Relational continuity and patients’ perception of GP trust and respect: a qualitative study
Mairead Murphy and Chris Salisbury
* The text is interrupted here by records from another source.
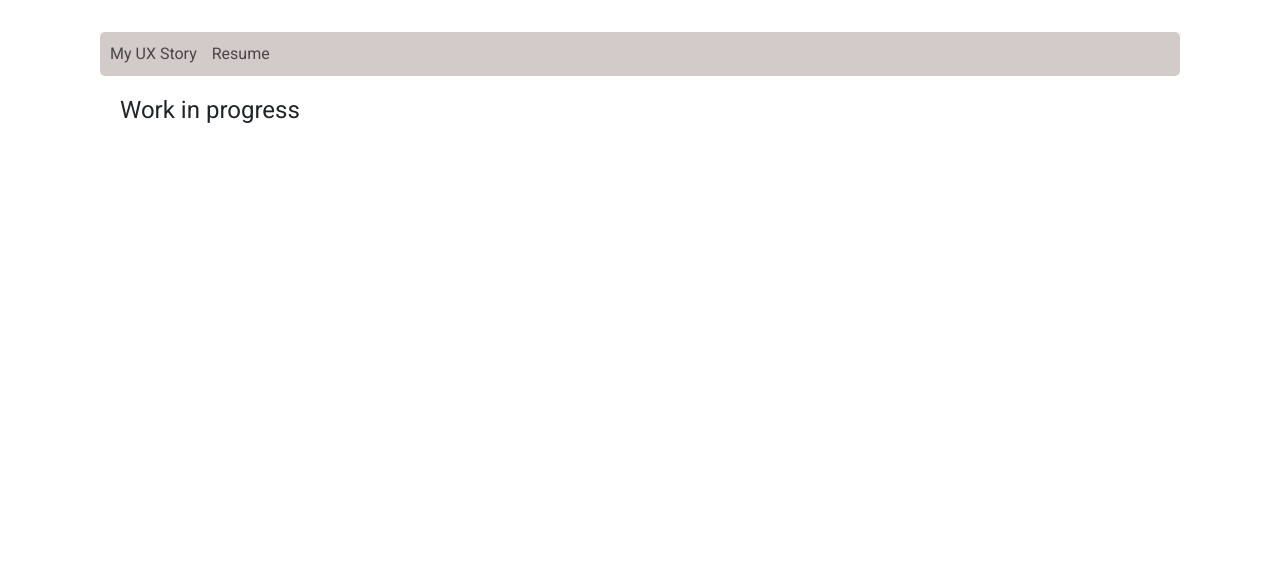
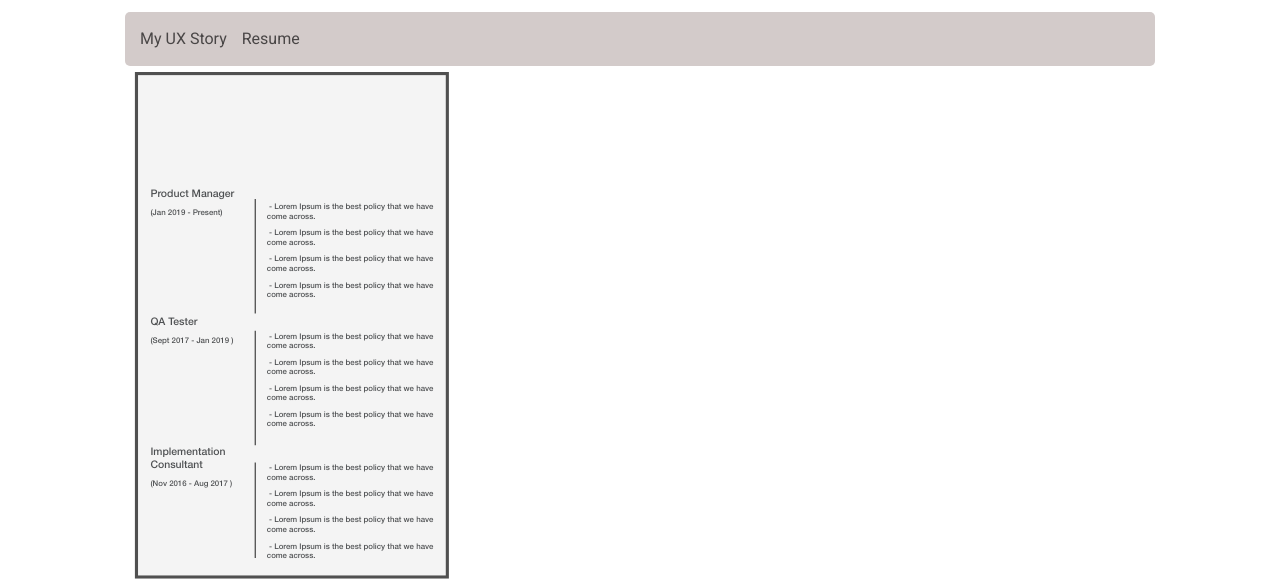
Before and after one commit to Rohit211195/public, a plain HTML site: page resume.html in a window 1280 px wide. Shown: the part 270-856 px from the top of the page. Before the commit the page ends 800 px from the top, so only its background shows below. Drawn offline with nearby package versions, Linux system fonts and the light colour scheme.

Commit message:
first commit

```diff
--- a/resume.html
+++ b/resume.html
@@ -50,7 +50,7 @@
 
       </div>
 
-      <div class="container">
+      <div class="sub-container">
 
         <div class="navbar">
 
@@ -62,9 +62,9 @@
 
         </div>
 
-        <div class="ux">
+        <div class="exp">
 
-            <h4>Work in progress</h4>
+            <img class="resume" src="assets/10.png">
 
           </div>
 
--- a/style.css
+++ b/style.css
@@ -46,7 +46,7 @@
   .navbar{
     background-color: rgb(211, 203, 202);
     border-radius: 5px;
-    padding: 10px;
+    padding: 15px;
   }
 
 
@@ -58,7 +58,7 @@
   }
 
   .list-nav a{
-    padding: 0 0 5px 0;
+    padding: 0 0 10px 0;
     text-decoration: none;
     color: rgb(73, 70, 70);
 
@@ -72,3 +72,13 @@
   .ux {
     padding: 20px;
     }
+
+  .sub-container{
+    padding-left: 40px;
+    padding-right: 40px;
+  }
+
+  .resume {
+   text-align: center;
+
+  }
```
Also changed, not shown: index.html (+1 -1 lines), assets/10.png (added).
Background: Despite the benefits of relational continuity of care, particularly for patients with multimorbidity, the traditional model of continuity is changing. Revisiting what patients with ongoing problems want from relational continuity could encourage initiatives to achieve these within a modern healthcare system. Aim: To examine the attributes of GPs that patients with long-term conditions value most, and which attributes patients believe are facilitated by relational continuity. Design and setting: Qualitative study in UK general practice. Method: A thematic analysis was carried out, based on secondary analysis of interviews with 25 patients with long-term conditions that were originally conducted to inform a patient-reported outcome measure for primary care. Results: Patients with long-term conditions wanted their GPs to be clinically competent, to examine, listen to, care for, and take time with them, irrespective of whether they have seen them before. They believed that relational continuity facilitates a GP knowing their history, giving consistent advice, taking responsibility and action, and trusting and respecting them. Patients acknowledged practical difficulties and safety issues in achieving the first three of these without relational continuity. However, patients felt that GPs should trust and respect them even when continuity was not possible. Conclusion: Policy initiatives promoting continuity with a GP or healthcare team should continue. Many patients see continuity as a safety issue. When patients experience relationship discontinuity, they often feel that they are not taken seriously or believed by their GP. GPs should therefore consistently seek to visibly demonstrate trust in their patients, particularly when they have not seen them before.